_What you need to do_. Find the lines below in which the string "lineTo" occurs. Copy each one.

**** Data ****

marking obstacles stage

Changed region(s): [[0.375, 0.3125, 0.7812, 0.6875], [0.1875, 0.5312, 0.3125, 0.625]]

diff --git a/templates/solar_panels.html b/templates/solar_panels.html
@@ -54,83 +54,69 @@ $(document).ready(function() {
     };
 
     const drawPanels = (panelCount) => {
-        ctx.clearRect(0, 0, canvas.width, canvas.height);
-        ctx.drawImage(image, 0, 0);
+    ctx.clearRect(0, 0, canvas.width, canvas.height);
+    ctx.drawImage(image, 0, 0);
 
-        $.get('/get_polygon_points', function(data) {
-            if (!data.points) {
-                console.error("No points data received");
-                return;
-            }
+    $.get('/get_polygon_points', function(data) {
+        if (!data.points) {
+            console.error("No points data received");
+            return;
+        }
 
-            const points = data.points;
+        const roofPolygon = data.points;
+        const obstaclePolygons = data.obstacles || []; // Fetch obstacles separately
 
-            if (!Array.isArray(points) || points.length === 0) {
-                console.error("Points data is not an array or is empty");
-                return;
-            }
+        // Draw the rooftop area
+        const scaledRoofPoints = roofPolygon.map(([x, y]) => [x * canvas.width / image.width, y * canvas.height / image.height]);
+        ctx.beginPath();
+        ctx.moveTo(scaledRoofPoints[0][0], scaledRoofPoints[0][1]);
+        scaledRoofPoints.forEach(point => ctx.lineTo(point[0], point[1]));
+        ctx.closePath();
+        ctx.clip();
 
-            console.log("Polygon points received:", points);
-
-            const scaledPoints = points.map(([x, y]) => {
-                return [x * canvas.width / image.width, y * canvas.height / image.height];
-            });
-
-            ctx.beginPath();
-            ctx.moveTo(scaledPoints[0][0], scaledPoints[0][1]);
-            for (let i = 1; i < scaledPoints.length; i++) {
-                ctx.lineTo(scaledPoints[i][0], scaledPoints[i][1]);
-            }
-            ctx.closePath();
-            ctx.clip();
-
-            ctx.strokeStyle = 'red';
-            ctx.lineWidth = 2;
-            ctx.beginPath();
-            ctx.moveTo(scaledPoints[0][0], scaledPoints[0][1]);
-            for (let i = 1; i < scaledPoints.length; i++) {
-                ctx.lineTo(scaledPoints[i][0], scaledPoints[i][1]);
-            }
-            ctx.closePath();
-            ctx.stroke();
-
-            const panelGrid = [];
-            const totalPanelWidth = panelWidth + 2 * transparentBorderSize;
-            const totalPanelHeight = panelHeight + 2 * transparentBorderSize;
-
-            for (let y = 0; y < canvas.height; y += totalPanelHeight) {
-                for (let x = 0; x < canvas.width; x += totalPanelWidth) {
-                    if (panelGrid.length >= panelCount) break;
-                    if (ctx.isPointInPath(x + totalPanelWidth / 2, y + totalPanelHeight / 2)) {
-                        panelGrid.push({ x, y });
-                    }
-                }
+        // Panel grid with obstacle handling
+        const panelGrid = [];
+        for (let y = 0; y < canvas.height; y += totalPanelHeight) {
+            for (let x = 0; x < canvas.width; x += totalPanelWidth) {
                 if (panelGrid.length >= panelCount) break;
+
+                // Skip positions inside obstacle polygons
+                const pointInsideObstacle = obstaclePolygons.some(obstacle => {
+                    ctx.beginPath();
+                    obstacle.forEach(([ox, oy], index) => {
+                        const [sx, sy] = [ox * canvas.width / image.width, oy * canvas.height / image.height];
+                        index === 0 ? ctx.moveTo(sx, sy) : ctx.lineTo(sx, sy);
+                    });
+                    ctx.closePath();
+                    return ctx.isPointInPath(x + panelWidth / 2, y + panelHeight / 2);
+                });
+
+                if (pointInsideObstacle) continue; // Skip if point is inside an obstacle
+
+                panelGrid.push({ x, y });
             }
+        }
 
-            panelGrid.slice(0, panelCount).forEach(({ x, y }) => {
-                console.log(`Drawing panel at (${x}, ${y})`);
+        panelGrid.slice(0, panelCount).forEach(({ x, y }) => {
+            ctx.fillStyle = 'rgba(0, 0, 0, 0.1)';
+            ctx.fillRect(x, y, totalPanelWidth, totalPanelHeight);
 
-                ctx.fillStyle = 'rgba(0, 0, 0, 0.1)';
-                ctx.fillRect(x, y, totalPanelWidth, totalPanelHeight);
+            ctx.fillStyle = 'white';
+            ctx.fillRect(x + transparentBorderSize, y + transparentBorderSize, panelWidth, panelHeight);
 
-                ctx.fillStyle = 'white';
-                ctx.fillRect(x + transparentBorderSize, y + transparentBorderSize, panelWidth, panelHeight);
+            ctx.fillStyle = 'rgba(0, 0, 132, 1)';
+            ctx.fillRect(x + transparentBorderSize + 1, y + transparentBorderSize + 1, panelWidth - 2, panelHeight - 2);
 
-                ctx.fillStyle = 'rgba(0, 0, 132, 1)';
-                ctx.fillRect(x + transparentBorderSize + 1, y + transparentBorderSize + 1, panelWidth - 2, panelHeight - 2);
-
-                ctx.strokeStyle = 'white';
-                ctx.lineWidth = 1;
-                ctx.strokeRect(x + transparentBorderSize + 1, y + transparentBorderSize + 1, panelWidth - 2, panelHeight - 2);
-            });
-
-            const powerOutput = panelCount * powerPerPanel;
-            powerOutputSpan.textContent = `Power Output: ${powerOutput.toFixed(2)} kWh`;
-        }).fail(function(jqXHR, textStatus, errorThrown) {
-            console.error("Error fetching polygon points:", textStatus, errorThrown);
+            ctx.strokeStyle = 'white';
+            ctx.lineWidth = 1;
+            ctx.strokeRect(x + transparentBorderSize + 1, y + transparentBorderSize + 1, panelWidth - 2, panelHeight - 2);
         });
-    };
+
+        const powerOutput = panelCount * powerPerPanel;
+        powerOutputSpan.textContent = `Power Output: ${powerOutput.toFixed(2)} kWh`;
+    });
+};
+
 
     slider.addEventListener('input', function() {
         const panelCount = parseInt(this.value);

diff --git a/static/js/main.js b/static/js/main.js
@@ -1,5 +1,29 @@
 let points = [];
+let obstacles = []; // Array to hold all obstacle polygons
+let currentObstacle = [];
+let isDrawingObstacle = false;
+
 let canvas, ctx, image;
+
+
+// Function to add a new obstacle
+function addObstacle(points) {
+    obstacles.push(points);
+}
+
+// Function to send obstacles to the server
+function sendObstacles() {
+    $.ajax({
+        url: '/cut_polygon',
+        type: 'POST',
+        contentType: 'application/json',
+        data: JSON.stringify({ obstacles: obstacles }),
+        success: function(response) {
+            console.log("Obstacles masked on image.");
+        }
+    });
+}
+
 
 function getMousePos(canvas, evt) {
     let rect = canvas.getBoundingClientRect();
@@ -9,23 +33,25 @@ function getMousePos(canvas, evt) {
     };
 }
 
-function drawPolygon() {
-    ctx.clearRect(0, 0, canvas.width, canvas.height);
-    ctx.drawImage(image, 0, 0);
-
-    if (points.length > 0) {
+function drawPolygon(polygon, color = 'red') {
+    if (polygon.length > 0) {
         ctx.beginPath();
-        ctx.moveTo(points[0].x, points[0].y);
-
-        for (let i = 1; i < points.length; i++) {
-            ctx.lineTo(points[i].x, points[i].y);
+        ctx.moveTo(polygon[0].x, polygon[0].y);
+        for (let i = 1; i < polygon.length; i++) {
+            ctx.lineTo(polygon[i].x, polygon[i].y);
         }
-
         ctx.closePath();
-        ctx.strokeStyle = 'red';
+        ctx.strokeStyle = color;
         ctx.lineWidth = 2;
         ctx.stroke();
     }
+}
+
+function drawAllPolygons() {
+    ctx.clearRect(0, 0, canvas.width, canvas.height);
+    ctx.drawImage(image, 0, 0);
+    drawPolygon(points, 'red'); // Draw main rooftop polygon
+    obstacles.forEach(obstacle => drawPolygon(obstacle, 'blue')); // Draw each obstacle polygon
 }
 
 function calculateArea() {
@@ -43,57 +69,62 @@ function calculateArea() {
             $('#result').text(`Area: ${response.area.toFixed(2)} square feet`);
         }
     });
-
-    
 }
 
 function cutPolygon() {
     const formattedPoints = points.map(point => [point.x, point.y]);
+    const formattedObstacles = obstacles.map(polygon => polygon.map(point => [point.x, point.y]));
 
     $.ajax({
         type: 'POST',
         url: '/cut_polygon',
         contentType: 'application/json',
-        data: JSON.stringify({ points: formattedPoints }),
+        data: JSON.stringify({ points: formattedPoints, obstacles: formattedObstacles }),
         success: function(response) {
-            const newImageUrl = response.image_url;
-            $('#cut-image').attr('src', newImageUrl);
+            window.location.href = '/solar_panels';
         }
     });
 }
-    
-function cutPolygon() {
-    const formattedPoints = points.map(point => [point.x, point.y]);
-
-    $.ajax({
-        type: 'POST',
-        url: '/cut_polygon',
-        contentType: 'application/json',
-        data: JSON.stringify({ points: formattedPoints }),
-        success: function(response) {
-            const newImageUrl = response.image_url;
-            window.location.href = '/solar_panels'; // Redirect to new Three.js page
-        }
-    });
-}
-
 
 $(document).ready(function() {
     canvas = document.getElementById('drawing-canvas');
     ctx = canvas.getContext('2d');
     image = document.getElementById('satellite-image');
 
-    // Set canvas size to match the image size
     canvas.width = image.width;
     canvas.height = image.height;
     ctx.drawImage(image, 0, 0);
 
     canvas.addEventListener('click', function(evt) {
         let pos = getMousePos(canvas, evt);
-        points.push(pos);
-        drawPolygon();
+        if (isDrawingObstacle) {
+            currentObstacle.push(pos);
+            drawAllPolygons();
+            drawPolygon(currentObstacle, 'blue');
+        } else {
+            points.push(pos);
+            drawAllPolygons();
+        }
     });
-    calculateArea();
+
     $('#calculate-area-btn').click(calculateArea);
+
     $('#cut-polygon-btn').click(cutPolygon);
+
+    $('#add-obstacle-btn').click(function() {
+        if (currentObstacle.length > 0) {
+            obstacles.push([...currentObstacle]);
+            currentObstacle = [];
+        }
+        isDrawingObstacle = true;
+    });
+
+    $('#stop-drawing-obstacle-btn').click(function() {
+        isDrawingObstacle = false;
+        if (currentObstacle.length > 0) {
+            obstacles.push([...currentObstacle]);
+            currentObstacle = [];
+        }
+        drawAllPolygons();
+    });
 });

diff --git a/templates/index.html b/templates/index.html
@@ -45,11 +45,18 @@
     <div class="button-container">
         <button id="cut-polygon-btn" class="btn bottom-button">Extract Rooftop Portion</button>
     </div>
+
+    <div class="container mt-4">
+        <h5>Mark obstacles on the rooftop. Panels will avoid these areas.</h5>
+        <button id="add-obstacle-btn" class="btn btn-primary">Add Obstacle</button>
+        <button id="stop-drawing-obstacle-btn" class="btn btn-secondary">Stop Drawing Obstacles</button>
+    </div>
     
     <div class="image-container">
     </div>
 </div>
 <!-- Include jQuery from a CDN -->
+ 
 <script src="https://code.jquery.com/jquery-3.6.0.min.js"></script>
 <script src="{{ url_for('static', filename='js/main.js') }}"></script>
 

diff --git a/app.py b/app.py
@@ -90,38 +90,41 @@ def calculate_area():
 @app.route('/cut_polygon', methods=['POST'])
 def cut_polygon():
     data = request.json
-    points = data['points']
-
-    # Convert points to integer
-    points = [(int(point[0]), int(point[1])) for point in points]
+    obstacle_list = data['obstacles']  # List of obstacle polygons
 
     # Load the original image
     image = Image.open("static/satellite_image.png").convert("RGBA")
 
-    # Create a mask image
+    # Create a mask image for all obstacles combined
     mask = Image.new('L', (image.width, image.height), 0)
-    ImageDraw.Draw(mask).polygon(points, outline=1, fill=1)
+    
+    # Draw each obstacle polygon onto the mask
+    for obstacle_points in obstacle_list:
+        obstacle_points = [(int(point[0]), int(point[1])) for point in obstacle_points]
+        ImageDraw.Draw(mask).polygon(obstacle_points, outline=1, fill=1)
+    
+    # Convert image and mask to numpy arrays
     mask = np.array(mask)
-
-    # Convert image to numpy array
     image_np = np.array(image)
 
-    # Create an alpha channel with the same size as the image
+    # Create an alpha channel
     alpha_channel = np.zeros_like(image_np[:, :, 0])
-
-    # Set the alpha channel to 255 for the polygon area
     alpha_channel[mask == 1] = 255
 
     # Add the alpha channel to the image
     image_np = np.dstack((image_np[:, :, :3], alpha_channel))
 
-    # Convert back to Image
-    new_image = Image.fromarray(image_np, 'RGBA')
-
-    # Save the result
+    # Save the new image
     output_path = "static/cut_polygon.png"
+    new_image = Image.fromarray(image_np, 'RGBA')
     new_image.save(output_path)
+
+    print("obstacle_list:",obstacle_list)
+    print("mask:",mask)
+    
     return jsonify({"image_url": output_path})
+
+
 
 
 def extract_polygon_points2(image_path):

****

_Expected output_.
+        scaledRoofPoints.forEach(point => ctx.lineTo(point[0], point[1]));
-                ctx.lineTo(scaledPoints[i][0], scaledPoints[i][1]);
-                ctx.lineTo(scaledPoints[i][0], scaledPoints[i][1]);
+                        index === 0 ? ctx.moveTo(sx, sy) : ctx.lineTo(sx, sy);
-            ctx.lineTo(points[i].x, points[i].y);
+            ctx.lineTo(polygon[i].x, polygon[i].y);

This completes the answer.